Extract all lines that hold "folder" from the records below.

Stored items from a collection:
╔══

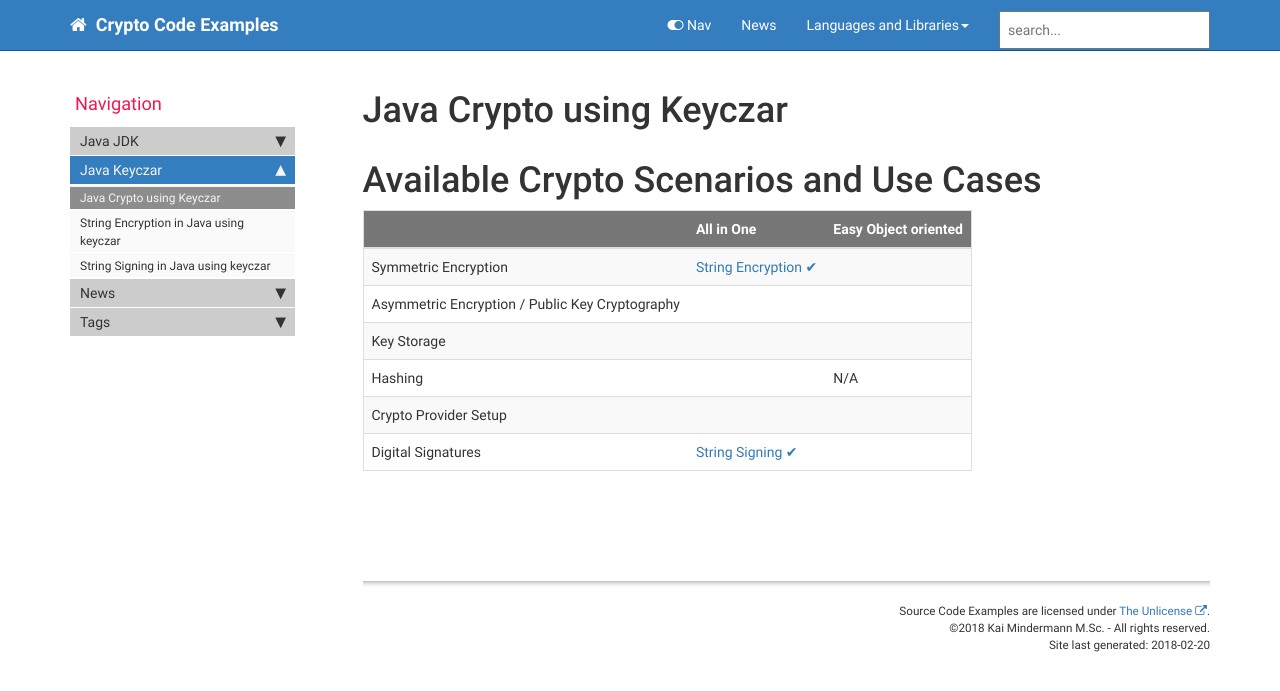
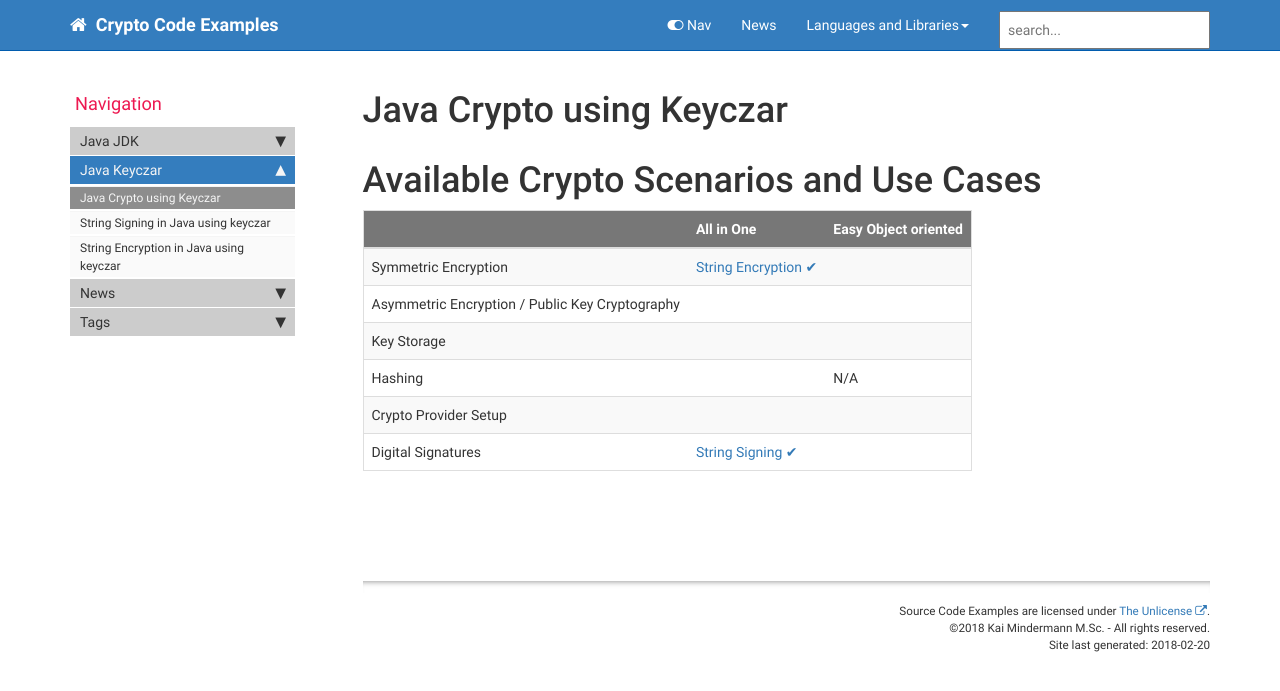
Before and after one commit to cryptoexamples/CryptoExamples, a Jekyll site: the page built from pages/java-keyczar/java_keyczar_landing_page.md, in a window 1280 px wide. Shown: the top 691 px of the page. Built offline with Jekyll 4.4.1, drawn with Linux system fonts in a browser that asks for light colours; nearby versions of some CDN libraries; comment, search, counter and statistics services are not loaded.

```diff
--- a/_config.yml
+++ b/_config.yml
@@ -81,6 +81,7 @@ defaults:
       comments: true
       search: true
       topnav: topnav
+      sort_weight: 0
   -
     scope:
       path: ""
--- a/_includes/sidebar.html
+++ b/_includes/sidebar.html
@@ -6,7 +6,8 @@
     <li class="deactive">
         <a href="#">{{ folder.name }}</a>
         <ul>
-            {% for other_page in folder.items %}
+            {% assign other_pages = folder.items | sort: 'sort_weight' | reverse %}
+            {% for other_page in other_pages %}
             {% if other_page.url == page.url %}
             <li class="active"><a href="{{ other_page.url }}" >{{ other_page.title }}</a></li>
             {% else %}
```
Also changed, not shown: pages/java-keyczar/java_keyczar_landing_page.md (+1 -0 lines), pages/java/java_landing_page.md (+1 -0 lines).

╚══

*YOUR RESPONSE*.
         <a href="#">{{ folder.name }}</a>
-            {% for other_page in folder.items %}
+            {% assign other_pages = folder.items | sort: 'sort_weight' | reverse %}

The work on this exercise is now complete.